The surprise star of the Getty's Rembrandt drawing show is Gerbrand van den Eeckhout (1621-1674). (Above, Eeckhout's Reclining Young Man, lent by the Rijksmuseum.) He's not Rembrandt's most famous pupil, nor the most admired as a painter. The latter distinction probably goes to Carel Fabritius, who died rock-star-young in the explosion of the Delft gunpowder arsenal. Fabritius left behind a handful of truly odd paintings that have fueled an outsized mystique. But Eeckhout made some of the most distinctive drawings to come out of Rembrandt's studio. He stood out in the Metropolitan Museum's 2006 "Rembrandt and His Circle," and he does here.

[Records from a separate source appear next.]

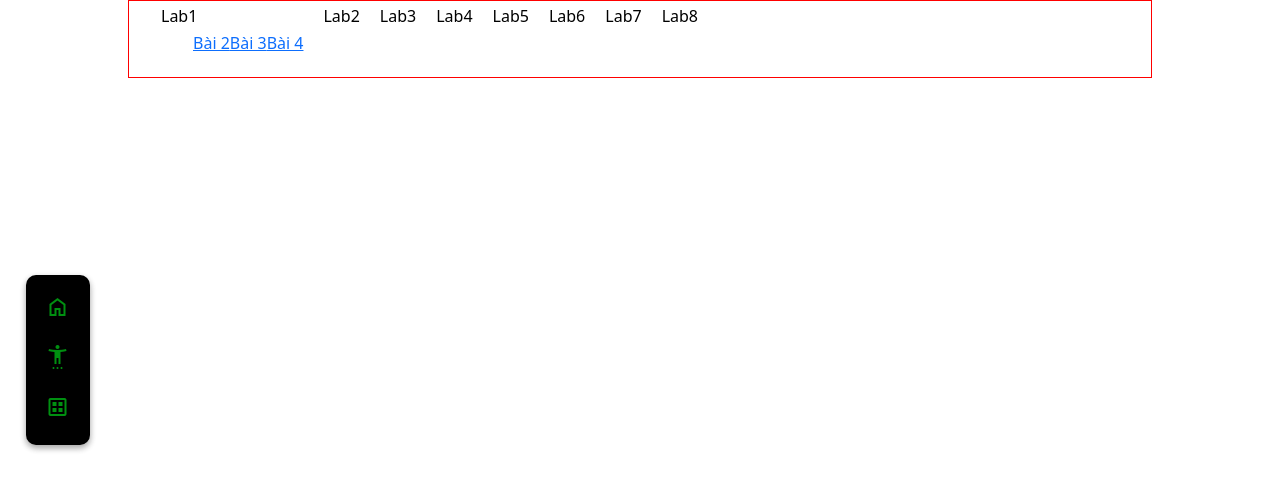
Repository: tuankiet10920/homeworkFEF
Page: /labs
The author's editor kept a copy of each file at every save. The page is drawn from the files as they stood at one save, then again after the next save.
The browser window is 1280 px wide. The pictures show the whole page.
The project was rebuilt for these pictures with package versions that can differ from the ones it lists, and the page was loaded fresh each time. Also part of the build but not shown: vite.config.js, src/components/HelloWorld.vue, src/Labs/Lab1/Bai2.vue, src/views/HomeView.vue.

Above is the page before, as saved 2024-10-22 15:53:35.

### index.html
<!doctype html>
<html lang="en">
  <head>
    <meta charset="UTF-8" />
    <link rel="icon" href="/favicon.ico" />
    <meta name="viewport" content="width=device-width, initial-scale=1.0" />
    <link
      href="https://cdn.jsdelivr.net/npm/bootstrap@5.3.3/dist/css/bootstrap.min.css"
      rel="stylesheet"
      integrity="sha384-QWTKZyjpPEjISv5WaRU9OFeRpok6YctnYmDr5pNlyT2bRjXh0JMhjY6hW+ALEwIH"
      crossorigin="anonymous"
    />
    <link
      rel="stylesheet"
      href="https://fonts.googleapis.com/css2?family=Material+Symbols+Outlined:opsz,wght,FILL,GRAD@20..48,100..700,0..1,-50..200"
    />
    <title>Vite App</title>
    <link rel="stylesheet" href="./src/assets/css/main.css" />
  </head>
  <body>
    <div id="app"></div>
    <script
      src="https://cdn.jsdelivr.net/npm/bootstrap@5.3.3/dist/js/bootstrap.bundle.min.js"
      integrity="sha384-YvpcrYf0tY3lHB60NNkmXc5s9fDVZLESaAA55NDzOxhy9GkcIdslK1eN7N6jIeHz"
      crossorigin="anonymous"
    ></script>
    <script type="module" src="/src/main.js"></script>
  </body>
</html>

### src/assets/css/main.css
* {
  margin: 0;
  padding: 0;
  box-sizing: border-box;
  text-decoration: none;
  color: #000;
  font-size: 16px;
}

### src/App.vue
<script setup>
import { RouterLink, RouterView } from 'vue-router'
import HelloWorld from './components/HelloWorld.vue'
import Icon from './components/Icon.vue'
</script>

<template>
  <header>
    <div class="wrapper">
      <nav>
        <RouterLink to="/">
          <Icon iconName="home" />
        </RouterLink>

        <RouterLink to="/about">
          <Icon iconName="settings_accessibility" />
        </RouterLink>

        <RouterLink to="/labs">
          <Icon iconName="dataset" />
        </RouterLink>
      </nav>
    </div>
  </header>
  <RouterView />
</template>

<style scoped>
.wrapper nav a {
  margin-bottom: 20px;
  width: fit-content;
  text-decoration: none;
}
.wrapper nav a span {
  color: #009011;
}
.wrapper nav a:last-child {
  margin-bottom: 0;
}
nav {
  display: flex;
  flex-direction: column;
  justify-content: center;
  position: absolute;
  top: 50%;
  left: 2%;
  transform: translateY(-50%);
  padding: 20px;
  border-radius: 10px;
  background: #000;
  box-shadow:
    rgba(0, 0, 0, 0.16) 0px 3px 6px,
    rgba(0, 0, 0, 0.23) 0px 3px 6px;
}
</style>

### src/router/index.js
import { createRouter, createWebHistory } from 'vue-router'
import HomeView from '../views/HomeView.vue'

const router = createRouter({
  history: createWebHistory(import.meta.env.BASE_URL),
  routes: [
    {
      path: '/',
      name: 'home',
      component: HomeView,
    },
    {
      path: '/about',
      name: 'about',
      // route level code-splitting
      // this generates a separate chunk (About.[hash].js) for this route
      // which is lazy-loaded when the route is visited.
      component: () => import('../views/AboutView.vue'),
    },
    {
      path: '/labs',
      name: 'labs',
      component: () => import('../views/LabView.vue'),
    },
    // cac bai labs

    // Lab 1
    {
      path: '/bai2lab1',
      name: 'bai2lab1',
      component: () => import('../Labs/Lab1/Bai2.vue'),
    },
    {
      path: '/bai3lab1',
      name: 'bai3lab1',
      component: () => import('../Labs/Lab1/Bai3.vue'),
    },
    {
      path: '/bai4lab1',
      name: 'bai4lab1',
      component: () => import('../Labs/Lab1/Bai4.vue'),
    },
  ],
})

export default router

### src/components/Icon.vue
<script setup>
const props = defineProps(['iconName'])
</script>
<template>
  <span class="material-symbols-outlined"> {{ props.iconName }} </span>
</template>
<style scoped></style>

### src/views/LabView.vue
<script src></script>
<template>
  <header>
    <nav>
      <ul>
        <li>
          Lab1
          <ul>
            <li>
              <RouterLink to="/bai2lab1">Bài 2</RouterLink>
              <RouterLink to="/bai3lab1">Bài 3</RouterLink>
              <RouterLink to="/bai4lab1">Bài 4</RouterLink>
            </li>
          </ul>
        </li>
        <li>Lab2</li>
        <li>Lab3</li>
        <li>Lab4</li>
        <li>Lab5</li>
        <li>Lab6</li>
        <li>Lab7</li>
        <li>Lab8</li>
      </ul>
    </nav>
  </header>
</template>
<style scoped>
header {
  width: 100%;
  display: flex;
  justify-content: center;
}
nav {
  width: 80%;
  border: 1px solid red;
}
li {
  list-style: none;
  padding: 3px 10px;
}
li:first-child {
  padding-left: 0px;
}
li:last-child {
  padding-right: 0px;
}
ul {
  display: flex;
}
</style>

Loaded but not shown: src/main.js (common file)

After the next save:
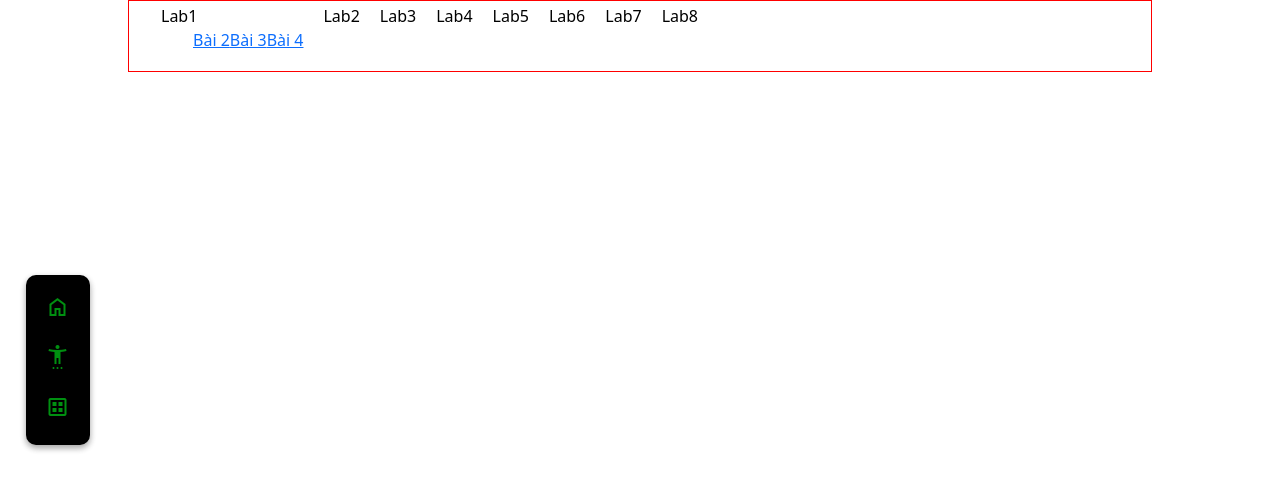
Saved 100 s later.
--- a/src/views/LabView.vue
+++ b/src/views/LabView.vue
@@ -2,8 +2,8 @@
 <template>
   <header>
     <nav>
-      <ul>
-        <li>
+      <ul class="ul-first">
+        <li class="li-first">
           Lab1
           <ul>
             <li>
@@ -13,13 +13,13 @@
             </li>
           </ul>
         </li>
-        <li>Lab2</li>
-        <li>Lab3</li>
-        <li>Lab4</li>
-        <li>Lab5</li>
-        <li>Lab6</li>
-        <li>Lab7</li>
-        <li>Lab8</li>
+        <li class="li-first">Lab2</li>
+        <li class="li-first">Lab3</li>
+        <li class="li-first">Lab4</li>
+        <li class="li-first">Lab5</li>
+        <li class="li-first">Lab6</li>
+        <li class="li-first">Lab7</li>
+        <li class="li-first">Lab8</li>
       </ul>
     </nav>
   </header>
@@ -36,15 +36,17 @@ nav {
 }
 li {
   list-style: none;
+}
+.li-first {
   padding: 3px 10px;
 }
-li:first-child {
+.li-first:first-child {
   padding-left: 0px;
 }
-li:last-child {
+.li-first:last-child {
   padding-right: 0px;
 }
-ul {
+.ul-first {
   display: flex;
 }
 </style>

The Getty owns an Eeckhout painting, albeit a fragment. It's cut-down Hagar Weeping, now on view in the Rembrandt room of the Dutch painting galleries. The Eeckhout is one of the few Getty paintings that was a gift from someone other than the founder. It was donated in 1972 by Martin J. Zimit, owner of French and Company, a famous New York antique dealer. Getty was one of his best customers.